The shareholders’ group also asked the FTC to clarify what are the standards to classify key affiliates and non-key affiliates, what are legal grounds to sell off shares of non-key affiliates and what are measures to make up for the losses of small shareholders.
“If appropriate measures are not taken, we will take legal action against Kim Sang-jo,” the group said.
Around 60 people have signed a petition on the Cheong Wa Dae website demanding the dismissal of Kim Sang-jo, saying, he is “disturbing the market and damaging small shareholders.”
Although Kim did not mention Samsung SDS on Thursday, the firm is known as one of Kim’s targets to reform conglomerates as it is in the center of Samsung’s complicated corporate governance structure.
Currently, Samsung’s owner family holds a 17.01 percent stake of Samsung SDS. Samsung Electronics Vice Chairman Lee Jae-yong holds a 9.2 percent and his two sisters Lee Boo-jin and Lee Seo-hyun hold 3.9 percent each. Samsung Chairman Lee Kun-hee holds a 0.01 percent.
Samsung SDS has a major stake in Samsung’s two key arms: Samsung Electronics (22.58 percent stake) and Samsung C&T Corporation (17.08 percent stake).
After Kim’s remarks, shares of some affiliates in the businesses Kim mentioned plunged the following day.
Shares of Samsung SDS fell 14 percent, Shinsegae’s system integration arm Shinsegae I&C saw a 13.7 percent fall and Hyundai Motor’s advertising firm Innocean saw a drop of 7 percent on Friday.
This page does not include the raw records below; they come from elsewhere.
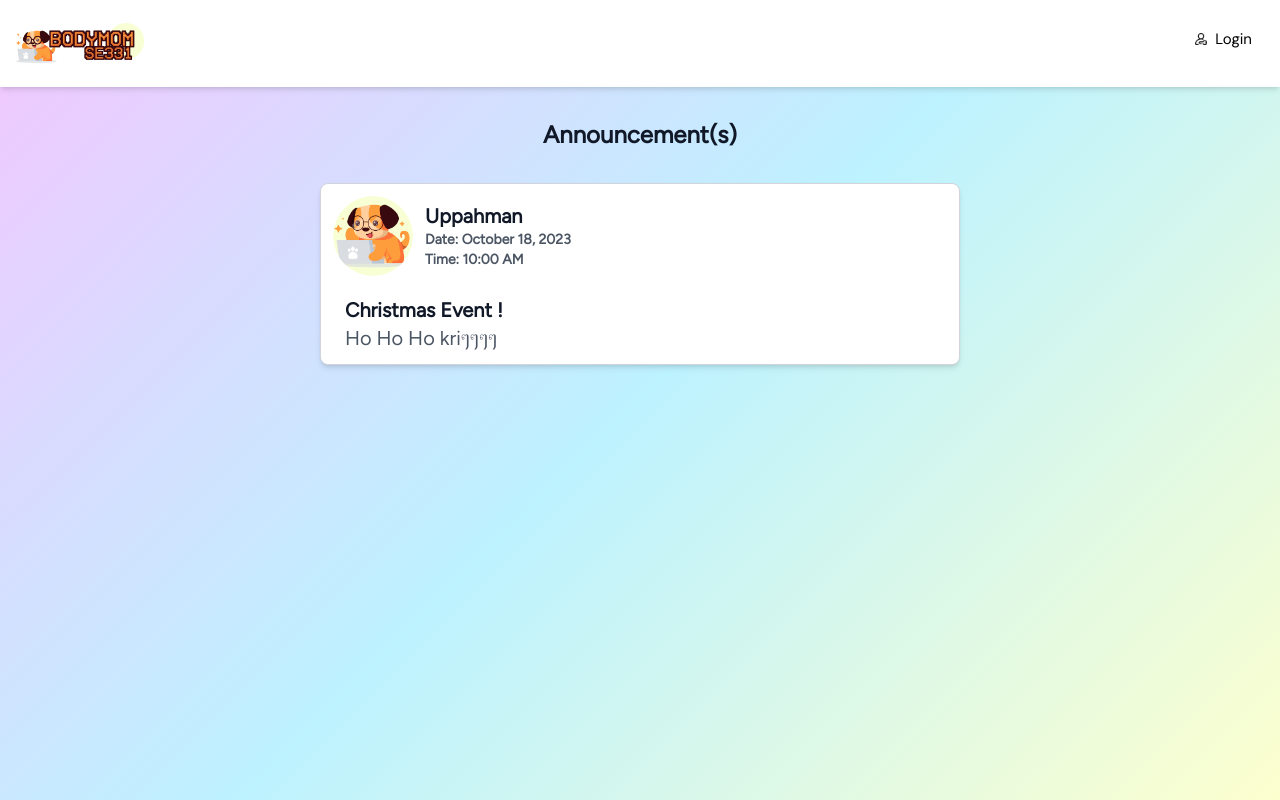
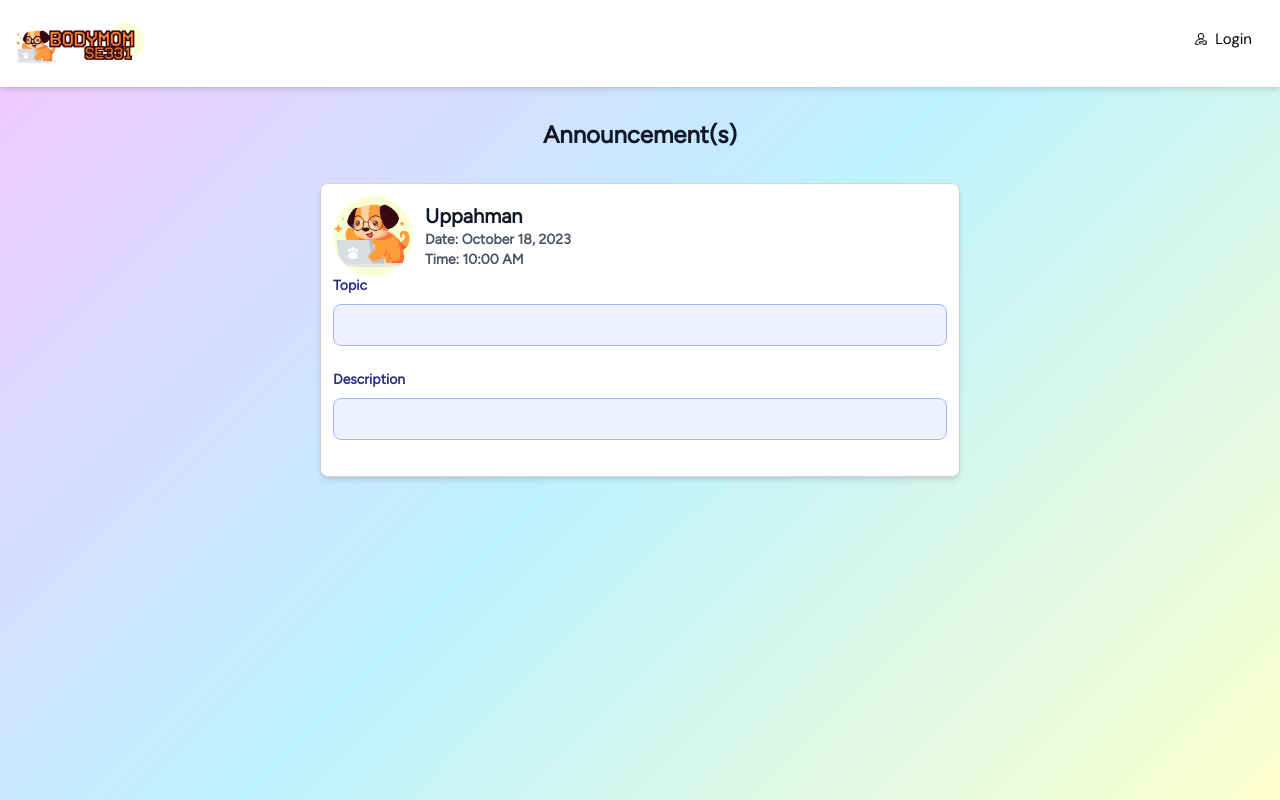
Before and after one commit to SE331-2023-project1/project01-e-mam_bodymom, a Vue app: page /announcements in a window 1280 px wide. Built offline with nearby package versions, Linux system fonts and the light colour scheme; a web font is replaced by a local one.

Commit message:
update label for annoucementview

```diff
--- a/src/views/announcement/AnnouncementView.vue
+++ b/src/views/announcement/AnnouncementView.vue
@@ -16,11 +16,30 @@
                     <p class="font-fig text-sm font-semibold text-gray-600">Time: 10:00 AM</p>
                 </div>
             </div>
-            <!-- Announcement Details -->
-            <div class="mt-5 flex flex-col pl-3">
-                <p class="font-fig font-semibold text-md">Christmas Event !</p>
-                <p class="font-fig text-md text-gray-600">Ho Ho Ho kriๆๆๆๆ</p>
+            <div class="flex flex-col items-center mb-2 space-x-0 space-y-2 sm:flex-row sm:space-x-4 sm:space-y-0 sm:mb-6">
+                <div class="w-full">
+                    <label for="event_name" class="block mb-2 text-sm font-semibold text-indigo-900">
+                        Topic
+                    </label>
+                    <input type="text" id="event_name" disabled
+                        class="bg-indigo-50 border border-indigo-300 text-indigo-900 text-sm rounded-lg focus:ring-indigo-500 focus:border-indigo-500 block w-full p-2.5"
+                        placeholder="" :value="eventName" required />
+                </div>
+
+
             </div>
+
+            <div class="flex flex-col items-center mb-2 space-x-0 space-y-2 sm:flex-row sm:space-x-4 sm:space-y-0 sm:mb-6">
+                <div class="w-full">
+                    <label for="event_description" class="block mb-2 text-sm font-semibold text-indigo-900">
+                        Description
+                    </label>
+                    <input type="text" id="event_description" disabled
+                        class="bg-indigo-50 border border-indigo-300 text-indigo-900 text-sm rounded-lg focus:ring-indigo-500 focus:border-indigo-500 block w-full p-2.5"
+                        placeholder="" :value="eventDescription" required />
+                </div>
+            </div>
+
             <!-- Media Preview -->
             <div class="mt-5 relative" v-if="mediaExists">
                 <template v-if="isImage">
```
The FTC spokesperson said it would deliver its position within two weeks in response to the shareholders’ group.
By Shin Ji-hye (email@example.com)